Each record must be copied in full and unchanged; any image it holds is excluded.
*** Material for this exercise Section Begins ***
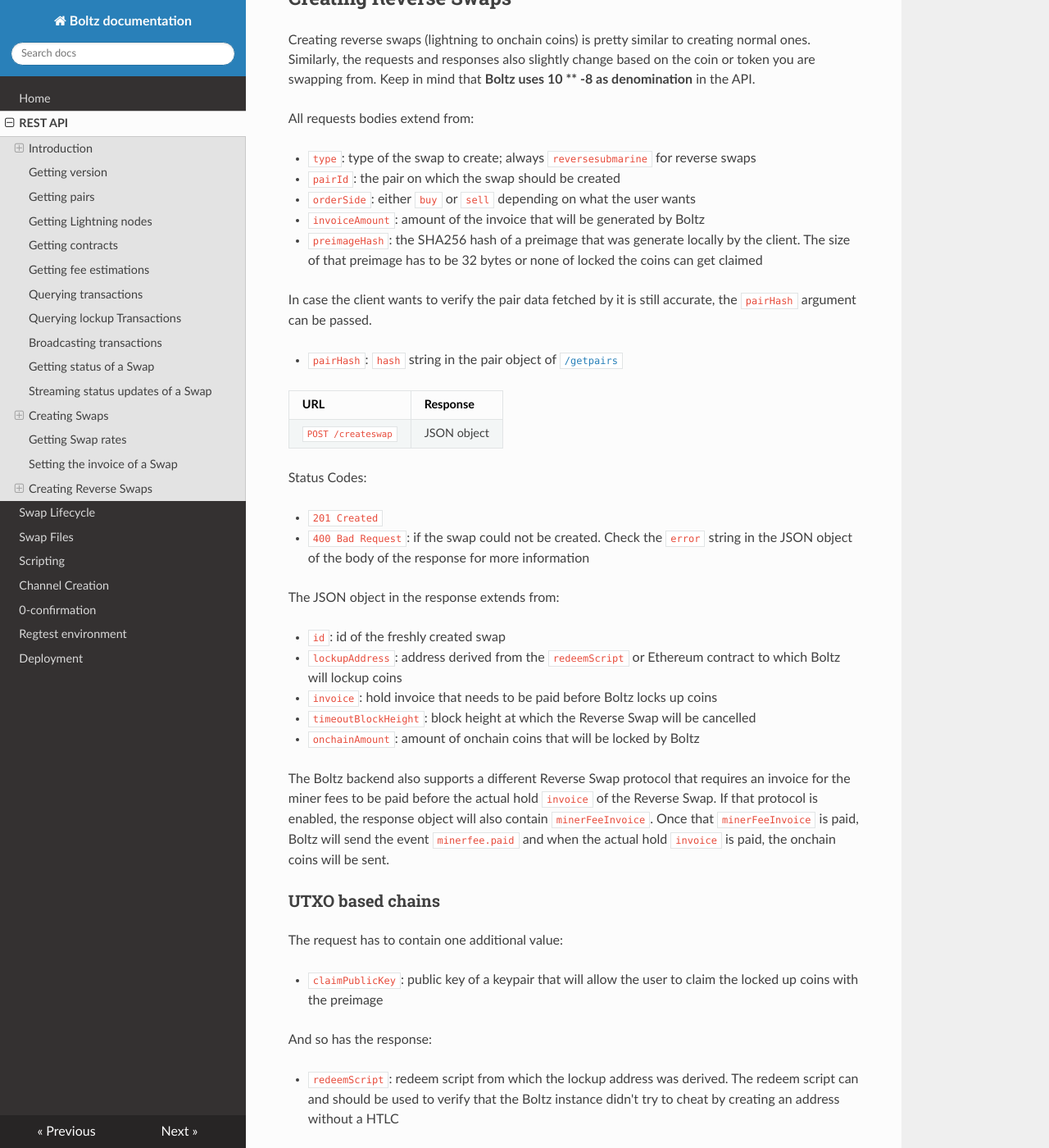
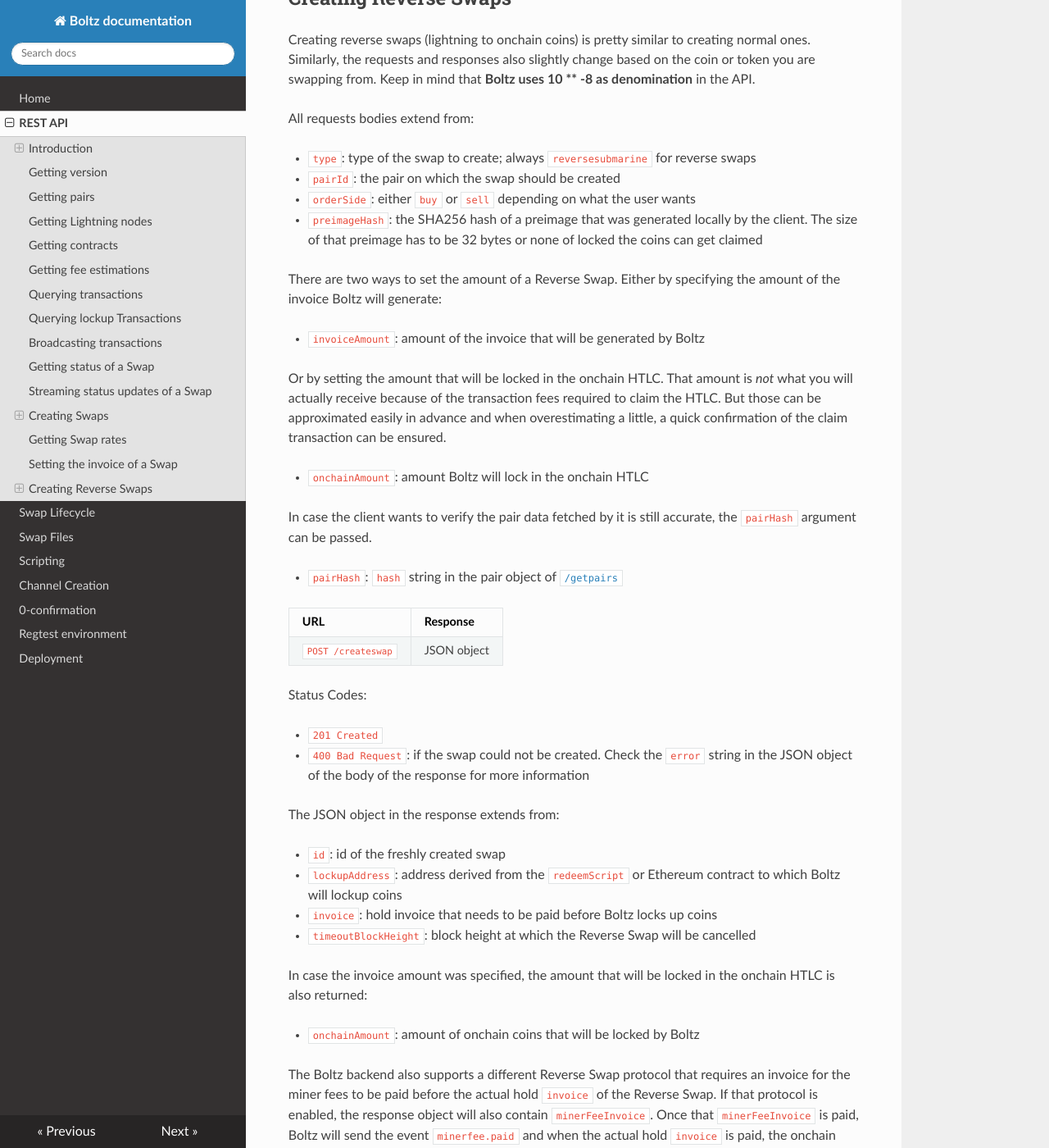
Before and after one commit to BoltzExchange/boltz-backend, an MkDocs documentation site: the page built from docs/api.md, in a window 1280 px wide and 1400 px high, scrolled down 20547 px. Shown: the whole window at 82% size. Built offline with MkDocs 1.6.1, drawn with Linux system fonts in a browser that asks for light colours; nearby versions of some CDN libraries; some of the changed text lies outside the part shown.

Commit message:
docs: update for v3.1.0

```diff
--- a/docs/api.md
+++ b/docs/api.md
@@ -897,8 +897,15 @@
 - `type`: type of the swap to create; always `reversesubmarine` for reverse swaps
 - `pairId`: the pair on which the swap should be created
 - `orderSide`: either `buy` or `sell` depending on what the user wants
+- `preimageHash`: the SHA256 hash of a preimage that was generated locally by the client. The size of that preimage has to be 32 bytes or none of locked the coins can get claimed
+
+There are two ways to set the amount of a Reverse Swap. Either by specifying the amount of the invoice Boltz will generate:
+
 - `invoiceAmount`: amount of the invoice that will be generated by Boltz
-- `preimageHash`: the SHA256 hash of a preimage that was generate locally by the client. The size of that preimage has to be 32 bytes or none of locked the coins can get claimed
+
+Or by setting the amount that will be locked in the onchain HTLC. That amount is *not* what you will actually receive because of the transaction fees required to claim the HTLC. But those can be approximated easily in advance and when overestimating a little, a quick confirmation of the claim transaction can be ensured.
+
+- `onchainAmount`: amount Boltz will lock in the onchain HTLC
 
 In case the client wants to verify the pair data fetched by it is still accurate, the `pairHash` argument can be passed.
 
@@ -919,10 +926,12 @@
 - `lockupAddress`: address derived from the `redeemScript` or Ethereum contract to which Boltz will lockup coins
 - `invoice`: hold invoice that needs to be paid before Boltz locks up coins
 - `timeoutBlockHeight`: block height at which the Reverse Swap will be cancelled
+
+In case the invoice amount was specified, the amount that will be locked in the onchain HTLC is also returned:
+
 - `onchainAmount`: amount of onchain coins that will be locked by Boltz
 
 The Boltz backend also supports a different Reverse Swap protocol that requires an invoice for the miner fees to be paid before the actual hold `invoice` of the Reverse Swap. If that protocol is enabled, the response object will also contain `minerFeeInvoice`. Once that `minerFeeInvoice` is paid, Boltz will send the event `minerfee.paid` and when the actual hold `invoice` is paid, the onchain coins will be sent.
-
 
 ### UTXO based chains
 
@@ -1003,6 +1012,15 @@
 
 - `refundAddress`: the address of Boltz which is specified as refund address when it is locking coins
 
+Also, Boltz offers an optional protocol called Ethereum prepay miner fee to send some Ether to the `claimAddress` in the lockup process. That is useful in cases the `claimAddress` does not have the Ether required to claim the coins already. To use that protocol set the following property in the request body to `true`.
+
+- `prepayMinerFee`: if the Ethereum prepay miner fee protocol should be used for the Reverse Swap
+
+When the Ethereum prepay miner fee protocol is used the response will contain two more values. One is the amount of Ether that will be sent to `claimAddress` in the lockup process. The other is an invoice for the Ether sent. Only when both invoices are paid the onchain coins will get locked.
+
+- `prepayMinerFeeAmount`: amount of Ether that will be sent to the `claimAddress` with the lockup transaction from Boltz
+- `minerFeeInvoice`: invoice that pays for the Ether sent in the lockup process
+
 **Examples:**
 
 `POST /createswap`
```
Also changed, not shown: docs/index.md (+3 -3 lines), docs/lifecycle.md (+3 -3 lines), docs/scripting.md (+4 -4 lines), package.json (+4 -4 lines), 1 other file.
*** Material for this exercise Section Ends ***
Problem solution:
Before and after one commit to BoltzExchange/boltz-backend, an MkDocs documentation site: the page built from docs/api.md, in a window 1280 px wide and 1400 px high, scrolled down 20547 px. Shown: the whole window at 82% size. Built offline with MkDocs 1.6.1, drawn with Linux system fonts in a browser that asks for light colours; nearby versions of some CDN libraries; some of the changed text lies outside the part shown.

Commit message:
docs: update for v3.1.0

```diff
--- a/docs/api.md
+++ b/docs/api.md
@@ -897,8 +897,15 @@
 - `type`: type of the swap to create; always `reversesubmarine` for reverse swaps
 - `pairId`: the pair on which the swap should be created
 - `orderSide`: either `buy` or `sell` depending on what the user wants
+- `preimageHash`: the SHA256 hash of a preimage that was generated locally by the client. The size of that preimage has to be 32 bytes or none of locked the coins can get claimed
+
+There are two ways to set the amount of a Reverse Swap. Either by specifying the amount of the invoice Boltz will generate:
+
 - `invoiceAmount`: amount of the invoice that will be generated by Boltz
-- `preimageHash`: the SHA256 hash of a preimage that was generate locally by the client. The size of that preimage has to be 32 bytes or none of locked the coins can get claimed
+
+Or by setting the amount that will be locked in the onchain HTLC. That amount is *not* what you will actually receive because of the transaction fees required to claim the HTLC. But those can be approximated easily in advance and when overestimating a little, a quick confirmation of the claim transaction can be ensured.
+
+- `onchainAmount`: amount Boltz will lock in the onchain HTLC
 
 In case the client wants to verify the pair data fetched by it is still accurate, the `pairHash` argument can be passed.
 
@@ -919,10 +926,12 @@
 - `lockupAddress`: address derived from the `redeemScript` or Ethereum contract to which Boltz will lockup coins
 - `invoice`: hold invoice that needs to be paid before Boltz locks up coins
 - `timeoutBlockHeight`: block height at which the Reverse Swap will be cancelled
+
+In case the invoice amount was specified, the amount that will be locked in the onchain HTLC is also returned:
+
 - `onchainAmount`: amount of onchain coins that will be locked by Boltz
 
 The Boltz backend also supports a different Reverse Swap protocol that requires an invoice for the miner fees to be paid before the actual hold `invoice` of the Reverse Swap. If that protocol is enabled, the response object will also contain `minerFeeInvoice`. Once that `minerFeeInvoice` is paid, Boltz will send the event `minerfee.paid` and when the actual hold `invoice` is paid, the onchain coins will be sent.
-
 
 ### UTXO based chains
 
@@ -1003,6 +1012,15 @@
 
 - `refundAddress`: the address of Boltz which is specified as refund address when it is locking coins
 
+Also, Boltz offers an optional protocol called Ethereum prepay miner fee to send some Ether to the `claimAddress` in the lockup process. That is useful in cases the `claimAddress` does not have the Ether required to claim the coins already. To use that protocol set the following property in the request body to `true`.
+
+- `prepayMinerFee`: if the Ethereum prepay miner fee protocol should be used for the Reverse Swap
+
+When the Ethereum prepay miner fee protocol is used the response will contain two more values. One is the amount of Ether that will be sent to `claimAddress` in the lockup process. The other is an invoice for the Ether sent. Only when both invoices are paid the onchain coins will get locked.
+
+- `prepayMinerFeeAmount`: amount of Ether that will be sent to the `claimAddress` with the lockup transaction from Boltz
+- `minerFeeInvoice`: invoice that pays for the Ether sent in the lockup process
+
 **Examples:**
 
 `POST /createswap`
```
Also changed, not shown: docs/index.md (+3 -3 lines), docs/lifecycle.md (+3 -3 lines), docs/scripting.md (+4 -4 lines), package.json (+4 -4 lines), 1 other file.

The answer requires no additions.